A MESSAGE FROM KELLY LYTLE HERNANDEZ,
DIRECTOR OF THE RALPH J. BUNCHE CENTER
FOR AFRICAN AMERICAN STUDIES
Since 1969, the Ralph J. Bunche Center for African American Studies has advanced research on the history, lifestyles, and socio-cultural systems of people of African descent. Scholarship seeded by the Bunche Center has also investigated problems of distinct bearing on the psychological, social, and economic well-being of persons of African descent. And Bunche Center-affiliated faculty have consistently demonstrated how knowledge produced by and about people of African descent enriches diverse fields of study, ranging from micro-biology to musicology.
From 2001 to 2017, Professor Darnell Hunt served as Director of the Center. In these years, Professor Hunt facilitated the Center’s growth while publishing path-breaking scholarship on the the entertainment industry, Hollywood Diversity Report. On July 1, 2017, Professor Hunt was appointed Dean of Social Sciences.
For 2017/18, I will be serving as the Center’s Interim Director. As a historian, my own scholarship has focused on race, immigration, and the carceral state (police and prison systems) in the United States. My first book, Migra! A History of the U.S. Border Patrol (University of California Press, 2010) explained how race fueled the rise of the U.S. Border Patrol in the U.S.-Mexico border region. My most recent book, City of Inmates: Conquest, Rebellion, and the Rise of Human Caging in the United States (University of North Carolina Press, 2017) chronicles how Los Angeles built the largest jail system on Earth. And my current research, Million Dollar Hoods, is a digital mapping project that documents the staggering cost of incarceration in Los Angeles. It is currently being used by local advocates and policy-makers to shift public funding away from policing and incarceration and toward employment, education, and health care.
For 2017/18, I am anchoring the Million Dollar Hoods research project at the Ralph J. Bunche Center for African American Studies. From Bunche, our team of faculty, staff, students and community partners are working together to produce new knowledge to end mass incarceration in Los Angeles.

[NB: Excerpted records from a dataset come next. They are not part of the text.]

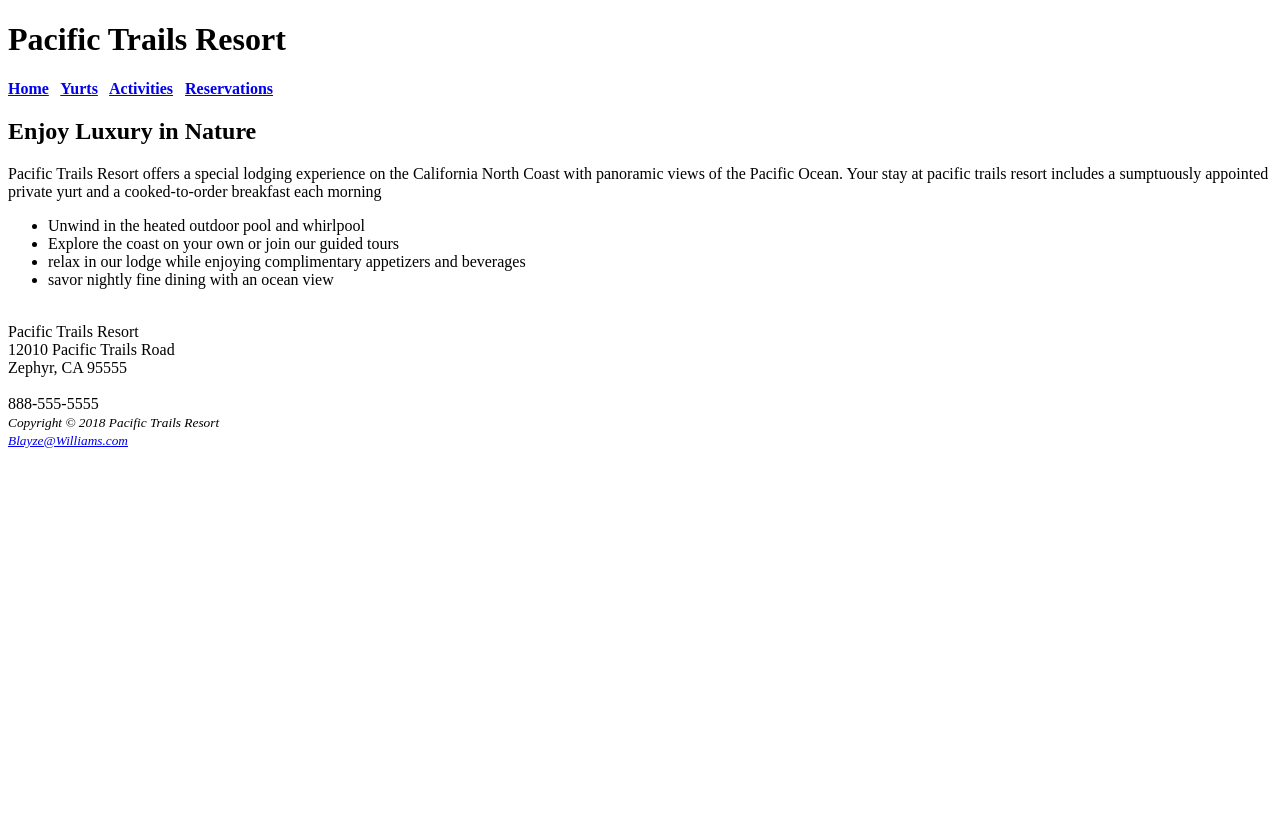
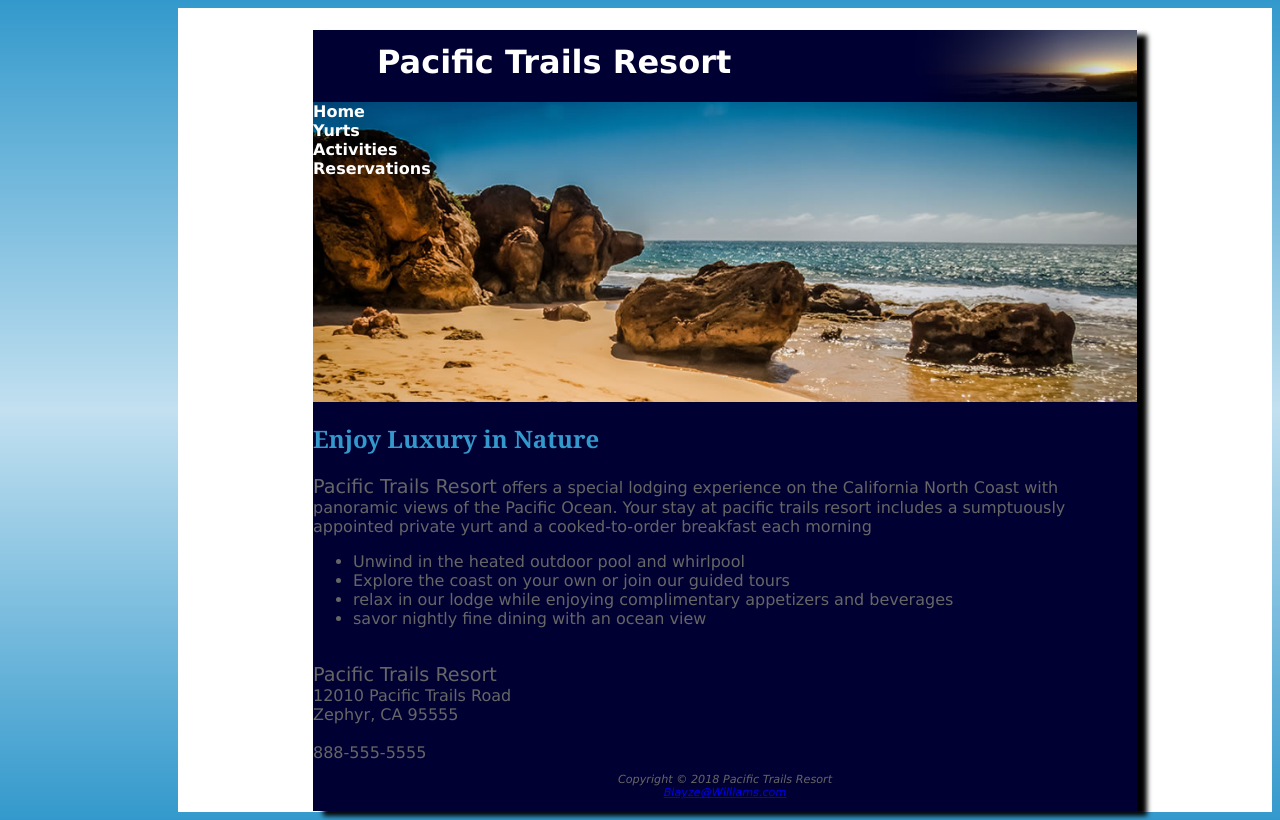
Before and after one commit to TheBlayze/Pacific_Trails, a plain HTML site: page index.html in a window 1280 px wide. Drawn offline with Linux system fonts and the light colour scheme.

Commit message:
CH4 Completed, Working on CH6
CH4 Completed, Working on CH6

```diff
--- a/index.html
+++ b/index.html
@@ -3,18 +3,36 @@
 
 <head>
 	<title>Williams Pacific Trails Resort</title>
+	<link rel="stylesheet" href="pacificcss/pacific.css">
 </head>
 
 <main>
+	<div id="wrapper">
 		<header>
 			<h1>Pacific Trails Resort</h1>
 		</header>
-		<nav><b><a href="index.html">Home</a> &nbsp <a href="Yurts.html">Yurts</a> &nbsp <a href="activites.html">Activities</a> &nbsp <a href="reservations.html">Reservations</a></b></nav>
+
+		<nav>
+			<a href="index.html">Home</a>
+			 &nbsp	<br>
+			<a href="Yurts.html">Yurts</a>
+			 &nbsp <br>
+			 <a href="C:\Users\Blayzew1\Desktop\WebPages\Pacific_Trails\Activities.html">Activities</a>
+			 &nbsp <br>
+			<a href="reservations.html">Reservations</a>
+		</nav>
+		<div id="homehero">
+			<!--<img src="coast.jpg" alt="coast">-->
+
+		</div>
+
 
 		<body>
 			<h2>Enjoy Luxury in Nature</h2>
-			<p>Pacific Trails Resort offers a special lodging experience on the California North Coast with panoramic views of the Pacific Ocean.
-			Your stay at pacific trails resort includes a sumptuously appointed private yurt and a cooked-to-order breakfast each morning</p>
+			<p><span class="resort">Pacific Trails Resort</span> offers a special lodging experience on the California
+				North Coast with panoramic views of the Pacific Ocean.
+				Your stay at pacific trails resort includes a sumptuously appointed private yurt and a cooked-to-order
+				breakfast each morning</p>
 			<ul>
 				<li>Unwind in the heated outdoor pool and whirlpool</li>
 				<li>Explore the coast on your own or join our guided tours</li>
@@ -23,15 +41,18 @@
 			</ul>
 			<br>
 			<div>
-			Pacific Trails Resort <br>
+				<span class="resort">Pacific Trails Resort</span> <br>
 				12010 Pacific Trails Road <br>
 				Zephyr, CA 95555 <br><br>
 				888-555-5555 <br>
 			</div>
 		</body>
 
+
 		<footer>
-			<small><i>Copyright &copy 2018 Pacific Trails Resort <br> <a href="mailto:Blayze@Williams.com">Blayze@Williams.com</a></i></small>
+			Copyright &copy 2018 Pacific Trails Resort <br> <a href="mailto:Blayze@Williams.com">Blayze@Williams.com</a>
 		</footer>
+	</div>
 </main>
+
 </html>
--- /dev/null
+++ b/pacificcss/pacific.css
@@ -0,0 +1,105 @@
+*{
+    box-sizing: border-box;
+}
+body{
+background-color: #3399CC;
+color: #666666;
+font-family: Verdana, Arial, sans-serif;
+background-image: linear-gradient(to bottom, #3399CC, #C2E0F0, #3399CC)
+
+}
+header{
+
+    background-color: #000033;
+    color: #FFFFFF;
+    font-family: verdana, Arial;
+}
+h1{
+    line-height: 200%;
+    background-image: url(../sunset.jpg);
+    background-repeat: no-repeat;
+    padding-left: 2em;
+    height: 72px;
+    background-position: right;
+    margin-bottom: 0;
+}
+nav{
+float:left;
+width:160px;
+padding:0px;
+font-weight: bold;
+display:block;
+
+}
+nav a:link{
+    color:#FFFFFF
+}
+nav a:visited{
+    color: #C2E0F0;
+}
+nav a:hover{
+    color:#CCCCCC;
+}
+h2{
+    color: #3399CC;
+    font-family: Georgia;
+
+}
+dt{
+    color: #000033;
+    font-weight:bold;
+}
+.resort{
+    color:000033;
+    font-size: 1.2em;
+}
+footer{
+    font-size: .7em;
+    font-style:italic;
+    text-align: center;
+    padding: 1em;
+}
+#wrapper{
+    width: 80%;
+    margin-right: auto;
+    margin-left: auto;
+    background-color: #000033;
+    min-width: 700px;
+    max-width: 1024px;
+    box-shadow: 10px 5px 5px black;
+}
+h3{
+    color: #000033;
+}
+main{
+    padding-left: 2em;
+    padding-right: 2em;
+    padding-top:1px;
+    padding-bottom:1px;
+    background-color:#FFFFFF;
+    margin-left:170px;
+}
+#homehero{
+    height: 300px;
+    background-image: url("../coast.jpg");
+    background-size: 100% 100%;
+}
+#yurthero{
+    height:300px;
+    background-image: url("../yurt.jpg");
+    background-size: 100% 100%;
+}
+#trailhero{
+    height:300px;
+    background-image: url("../trail.jpg");
+    background-size: 100% 100%;
+}
+nav a {text-decoration: none;}
+
+nav ul {
+    list-style-type:none;
+    padding-left: 1em;
+}
+img{
+    width: 79vw;
+}
```
Also changed, not shown: Activities.html (added, +42 -0 lines), Yurts.html (+21 -5 lines), coast.jpg (added), favicon.ico (added), sunset.jpg (added), trail.jpg (added), yurt.jpg (added), 2 other files. Lines whose indentation alone changed are shown as unchanged.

For 2017/18, the Bunche Center will also advance African American Studies at UCLA by supporting a wide range of faculty and student research on two key themes of life and struggle in the modern Black World: Work and Justice. In this endeavor, we will team with the Los Angeles Black Worker Center as well as several community partners working to transform the U.S. criminal justice system. Together, we will build upon the Bunche Center’s rich history of developing and deploying Black Studies as a field of study that transforms the world in which we live.
And, as always, the Bunche Center will continue to host a wide range of events and speakers. On October, 10, 2017, at 5pm, we will host the 2017 Black Convocation gathering. This year’s theme will be “Black Joy.” On November 30, 2017, at 4PM, the Bunche Center will partner with the African American Studies Department and others to bring Professor Heather Ann Thompson to campus to speak about her Pulitzer-Prize winning book, Blood in the Water: The 1971 Attica Uprising and its Legacy. Stay tuned for announcements about these events and more to come.